The lone commissioner at the Maine Public Utilities Commission who has been at odds with the energy policies of Gov. Paul LePage says he’s going to remain on the job after his term expires on March 31. David Littell said he wants to continue participating in cases involving wind power contracts, the creation of a so-called Smart Grid Coordinator and future funding for Efficiency Maine. “It became clear in the last two days that at least three major cases are . . .
In 2008, the Maine Legislature passed the emergency Wind Energy Act (WEA). By legislating expedited permitting of wind projects over much of Maine, the WEA purported to increase energy independence and security and reduce CO2 production. But, something was wrong with that premise. First, electricity was never Maine’s source of energy insecurity. According to the U.S. Energy Information Administration (EIA), per capita residential electricity use in Maine is below the national average. Only one in 20 Maine households uses electricity . . .
ORLAND — The Planning Board held a meeting Monday evening that was, according to board Chairman Jack MacBrayne, originally scheduled as a work session. Board members planned to start reviewing the town’s controversial wind power ordinance, looking for possible areas of improvement. But the first half-hour of Monday’s session was devoted to a different question: whether the board could even begin that review. In attendance was Selectman Ed Rankin, who said his board had consulted with the Maine Municipal Association . . .
MISERY TOWNSHIP, Maine — The company that recently received permission to build the Bingham Wind Project has its sights set on another area of northern Somerset County. Somerset Wind LLC — a subsidiary of First Wind — has applied for permission to install six meteorological towers in Chase Stream, Misery, Misery Gore and Johnson Mountain townships, according to Samantha Horn-Olsen, planning manager for the Land Use Planning Commission. First Wind was recently purchased by SunEdison, a global renewable energy corporation. . . .
Maine regulators intend to reopen negotiations for power purchase agreements awarded in 2014 to two wind farms. The state Public Utilities Commission also plans to re-examine the energy solicitation process in the state. Commissioners in December approved term sheets for SunEdison’s 72.6MW Weaver and NextEra Energy Resources’ 44MW Highland projects following a request for proposals. However, one of the three commissioners has since been replaced and the board recently voted 2-1 to renegotiate the terms based on falling energy prices . . .

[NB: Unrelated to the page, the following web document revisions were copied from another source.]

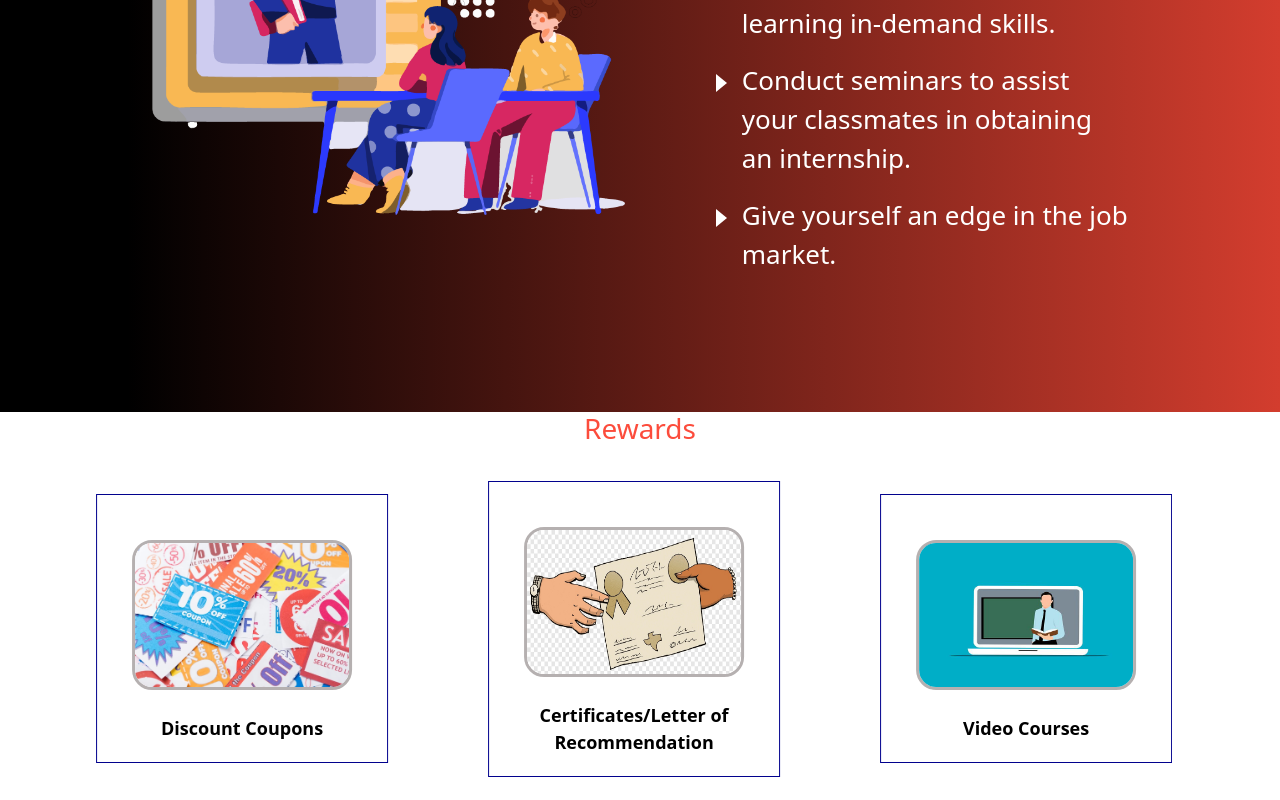
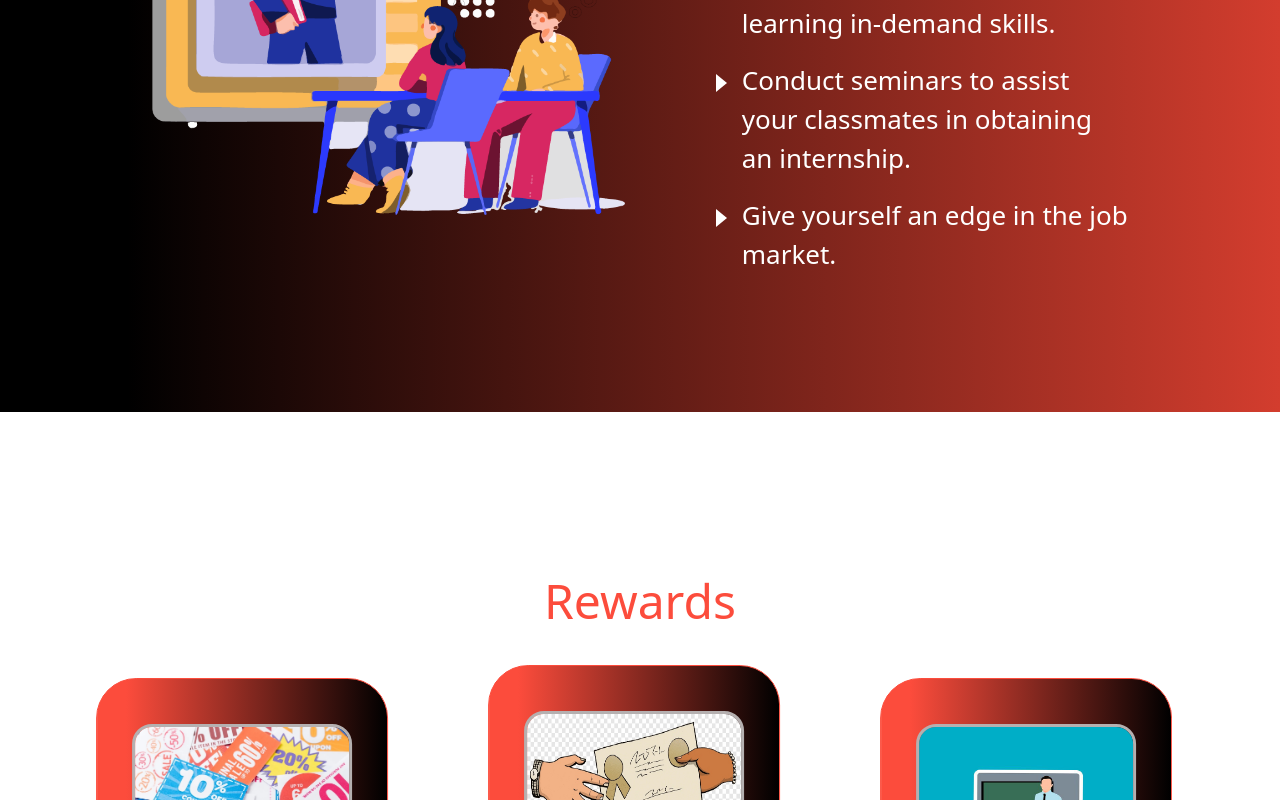
Before and after one commit to rithika0508/KaroStartUp_frontend, a React (Create React App) app: page / in a window 1280 px wide. Shown: the part 2000-2800 px from the top of the page. Built offline with nearby package versions, Linux system fonts and the light colour scheme.

Commit message:
Reward CSS

```diff
--- a/src/components/Reward/reward.js
+++ b/src/components/Reward/reward.js
@@ -8,12 +8,12 @@ import vdo from "./vdo.jpeg";
 const Reward = () => {
   return (
     <div className={styles.rewards__main}>
-      <h3 style={{ textAlign: "center", color: "rgba(252,76,60,1)" }}>
+      <h3 style={{ textAlign: "center", color: "rgba(252,76,60,1)",fontSize:"48px" }}>
         Rewards
       </h3>
       <div className={styles.wrap}>
         <div className={styles.move} style={{ marginLeft: "0px" }}>
-          <a href="http://google.com" rel="noopener">
+          <a href="http://google.com" rel="noopener" className={styles.card}>
             <div className={styles.car}>
               <img
                 src={intern}
@@ -23,7 +23,7 @@ const Reward = () => {
             </div>
             <div className={styles.info}>Internship Opportunities</div>
           </a>
-          <a href="http://google.com" rel="noopener">
+          <a href="http://google.com" rel="noopener" className={styles.card}>
             <div className={styles.car}>
               <img
                 src={discount}
@@ -33,7 +33,7 @@ const Reward = () => {
             </div>
             <div className={styles.info}>Discount Coupons</div>
           </a>
-          <a href="http://google.com" rel="noopener">
+          <a href="http://google.com" rel="noopener" className={styles.card}>
             <div className={styles.car}>
               <img
                 src={certi}
@@ -45,14 +45,14 @@ const Reward = () => {
               Certificates/Letter of Recommendation
             </div>
           </a>
-          <a href="http://google.com" rel="noopener">
+          <a href="http://google.com" rel="noopener" className={styles.card}>
             <div className={styles.car}>
               <img src={vdo} alt="Video Courses" className={styles.image}></img>
             </div>
             <div className={styles.info}>Video Courses</div>
           </a>
 
-          <a href="http://google.com" rel="noopener">
+          <a href="http://google.com" rel="noopener" className={styles.card}>
             <div className={styles.car}>
               <img
                 src={intern}
@@ -62,7 +62,7 @@ const Reward = () => {
             </div>
             <div className={styles.info}>Internship Opportunities</div>
           </a>
-          <a href="http://google.com" rel="noopener">
+          <a href="http://google.com" rel="noopener" className={styles.card}>
             <div className={styles.car}>
               <img
                 src={discount}
@@ -72,7 +72,7 @@ const Reward = () => {
             </div>
             <div className={styles.info}>Discount Coupons</div>
           </a>
-          <a href="http://google.com" rel="noopener">
+          <a href="http://google.com" rel="noopener" className={styles.card}>
             <div className={styles.car}>
               <img
                 src={certi}
@@ -84,7 +84,7 @@ const Reward = () => {
               Certificates/Letter of Recommendation
             </div>
           </a>
-          <a href="http://google.com" rel="noopener">
+          <a href="http://google.com" rel="noopener" className={styles.card}>
             <div className={styles.car}>
               <img src={vdo} alt="Video Courses" className={styles.image}></img>
             </div>
--- a/src/components/Reward/reward.module.css
+++ b/src/components/Reward/reward.module.css
@@ -1,6 +1,7 @@
 
 .rewards__main {
   height: 100vh;
+  padding-top: 20vh;
 }
    .hea {
     color:aliceblue;
@@ -94,9 +95,25 @@
     transform: rotateZ(180deg);
   }
 
-  a {
-    border: 1px solid rgb(1, 1, 141);
+  .card {
+    border: 1px solid #fc4c3c;
     /* background: linear-gradient(90deg, rgba(0,0,0,1) 10%, #d33d2e  100%); */
+    background: linear-gradient(90deg,  rgba(252,76,60,1) 10%, rgba(0,0,0,1) 100%);
     margin:0 50px;
     padding:20px;
+    text-decoration: none;
+    border-radius: 40px;
   }
+  .card >.info{
+    color: white;
+  }
+  .card:hover{
+    transition:1s;
+    border: 1px solid white;
+    background: linear-gradient(90deg, rgba(0,0,0,1) 10%, rgba(252,76,60,1) 100%);
+    transform: scale(1.1);
+    box-shadow: 10px 10px 20px -6px rgb(0, 0, 0);
+  }
+  .card:hover >.info{
+    color: white;
+  }
```
Also changed, not shown: 1 other file (tests, documents, lock files or other folders).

PORTLAND — The corporate subsidy watchdog agency Good Jobs First found Central Maine Power Co. parent company Iberdrola topped the list of all recipients of federal grants and tax credits, primarily in tax credits for its renewable energy developments. Energy companies generally topped the list of grants, as the review by Good Jobs First included tax credits wind power companies can receive for each unit of electricity they produce. SunEdison, which purchased wind developer First Wind earlier this year, was . . .
Residents approved a moratorium on wind power facility development, with much milder debate than they had on the cell tower issue. Andy Marble, code enforcement officer, said the 180-day moratorium would give the town time to craft an ordinance to regulate wind power, something it does not have now. “An ounce of prevention is worth a pound of cure,” Marble said. “With the Global Towers lawsuit, we can see it is pretty easy to rack up legal charges. This is a great way to make sure we don’t end up with that again with commercial wind farms.”
PORTLAND, Maine — Before wind power developer Atlantic Wind moves ahead with its 50-turbine project in Somerset County, state regulators want to answer big legal questions about what kind of financial ties the developer can have with Central Maine Power Co. Both companies are owned by the Spanish utility Iberdrola, though both are separated by various levels of corporate subsidiary relationships. The Maine Public Utilities Commission on Tuesday opened an investigation into that matter, seeking to determine whether the financial . . .
A town’s comprehensive plan, I am learning, is an incredibly important document. It consists of a detailed inventory of the town’s assets, unique features, wildlife habitat, historical sites, and the like, as well as an extensive sampling of the attitudes and values of the people who live there. Basically, it outlines what the municipality consists of and how the residents wish to make use of what they have. The comprehensive plan gives the leadership of the town clear, long-term goals . . .